    Abstracts

    In Here, Out There
    Professional Learning and the Process of School Improvement
    JAMES NOONAN
    How Students’ Perceptions of the School Climate Influence Their Choice to Upstand, Bystand, or Join Perpetrators of Bullying
    SILVIA DIAZGRANADOS FERRÁNS and ROBERT L. SELMAN
    Rewriting the Rules of Engagement
    Elaborating a Model of District-Community Collaboration
    ANN M. ISHIMARU
    Agency and Expanding Capabilities in Early Grade Classrooms
    What It Could Mean for Young Children
    JENNIFER KEYS ADAIR
    Revising the Declension Narrative
    Liberal Arts Colleges, Universities, and Honors Programs, 1870s–2010s
    BRUCE A. KIMBALL
    Editor's Review of The Learning Brain

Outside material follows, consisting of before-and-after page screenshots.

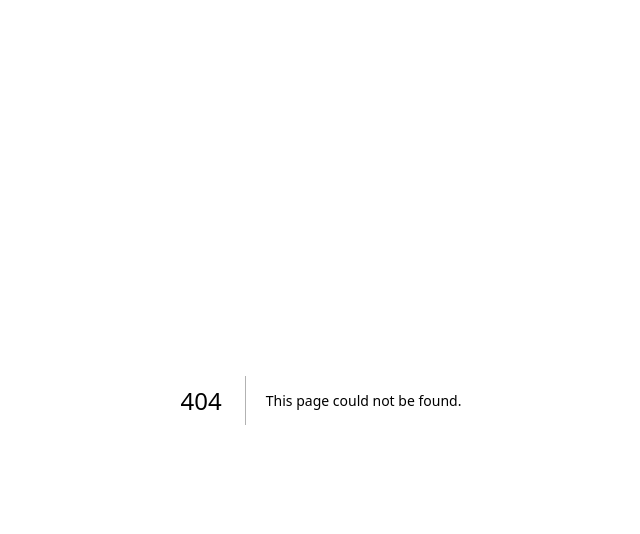
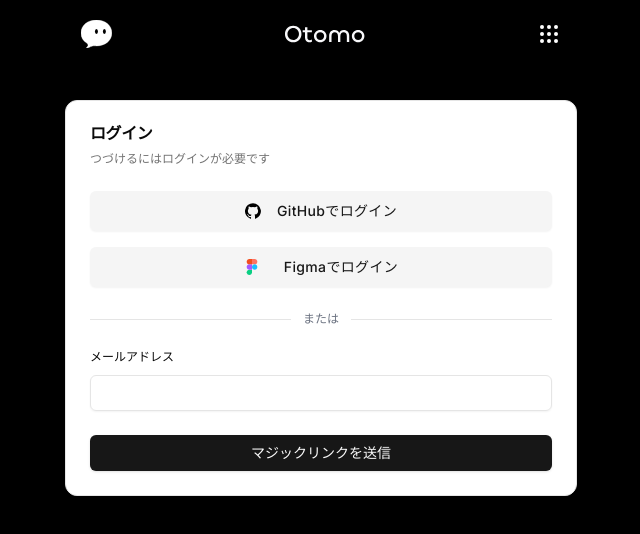
Before and after one commit to yicru/otomo, a Next.js app in the folder web/: page /auth/sign-in in a window 1280 px wide. Before the commit this address had no page. Shown: the top 534 px of the page, without its empty margins (319-959 px from the left). Built offline with nearby package versions, Linux system fonts and the light colour scheme.

Commit message:
add: SignInPage

```diff
--- /dev/null
+++ b/web/src/app/auth/layout.tsx
@@ -0,0 +1,15 @@
+import { Header } from '@/components/header'
+import React from 'react'
+
+type Props = {
+  children: React.ReactNode
+}
+
+export default function AuthLayout(props: Props) {
+  return (
+    <div className={'w-full max-w-lg mx-auto'}>
+      <Header />
+      <div>{props.children}</div>
+    </div>
+  )
+}
--- /dev/null
+++ b/web/src/app/auth/sign-in/page.tsx
@@ -0,0 +1,69 @@
+'use client'
+
+import { Button } from '@/components/ui/button'
+import {
+  Card,
+  CardContent,
+  CardDescription,
+  CardHeader,
+  CardTitle,
+} from '@/components/ui/card'
+import { Separator } from '@/components/ui/separator'
+import { SignInWithOtpForm } from '@/features/auth/components/sign-in-with-otp-form'
+
+export default function SignIn() {
+  return (
+    <div className={'pt-8'}>
+      <Card>
+        <CardHeader className={'gap-1'}>
+          <CardTitle>ログイン</CardTitle>
+          <CardDescription className={'text-xs'}>
+            つづけるにはログインが必要です
+          </CardDescription>
+        </CardHeader>
+
+        <CardContent>
+          <div className={'space-y-4'}>
+            <Button
+              className={'w-full tracking-wide'}
+              size={'lg'}
+              variant={'secondary'}
+            >
+              <img
+                src={'/github.svg'}
+                className={'h-4 w-4 mr-4'}
+                alt={'GitHub Logo'}
+              />
+              <span>GitHubでログイン</span>
+            </Button>
+
+            <Button
+              className={'w-full tracking-wide'}
+              size={'lg'}
+              variant={'secondary'}
+            >
+              <img
+                src={'/figma.svg'}
+                className={'h-4 w-4 mr-6'}
+                alt={'Figma Logo'}
+              />
+              <span>Figmaでログイン</span>
+            </Button>
+          </div>
+
+          <div className={'grid grid-cols-[1fr,60px,1fr] items-center mt-6'}>
+            <Separator />
+            <p className={'text-center text-xs font-medium text-gray-500'}>
+              または
+            </p>
+            <Separator />
+          </div>
+
+          <div className={'mt-4'}>
+            <SignInWithOtpForm />
+          </div>
+        </CardContent>
+      </Card>
+    </div>
+  )
+}
--- /dev/null
+++ b/web/src/features/auth/components/sign-in-with-otp-form.tsx
@@ -0,0 +1,56 @@
+import { Button } from '@/components/ui/button'
+import {
+  Form,
+  FormControl,
+  FormField,
+  FormItem,
+  FormLabel,
+  FormMessage,
+} from '@/components/ui/form'
+import { Input } from '@/components/ui/input'
+import { zodResolver } from '@hookform/resolvers/zod'
+import { useForm } from 'react-hook-form'
+import { z } from 'zod'
+
+const formSchema = z.object({
+  email: z.string(),
+})
+
+type FormValues = z.infer<typeof formSchema>
+
+export function SignInWithOtpForm() {
+  const form = useForm<FormValues>({
+    defaultValues: {
+      email: '',
+    },
+    resolver: zodResolver(formSchema),
+  })
+
+  const onSubmit = async (values: FormValues) => {
+    console.log(values)
+  }
+
+  return (
+    <Form {...form}>
+      <form onSubmit={form.handleSubmit(onSubmit)}>
+        <FormField
+          control={form.control}
+          name={'email'}
+          render={({ field }) => (
+            <FormItem>
+              <FormLabel className={'text-xs'}>メールアドレス</FormLabel>
+              <FormControl>
+                <Input required type={'email'} {...field} />
+              </FormControl>
+              <FormMessage />
+            </FormItem>
+          )}
+        />
+
+        <Button className={'mt-6 w-full'} type={'submit'}>
+          マジックリンクを送信
+        </Button>
+      </form>
+    </Form>
+  )
+}
```
Also changed, not shown: web/public/figma.svg (added), web/public/github.svg (added).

    Memory and Brain Development in Children
    Laura A. Edwards

    Book Notes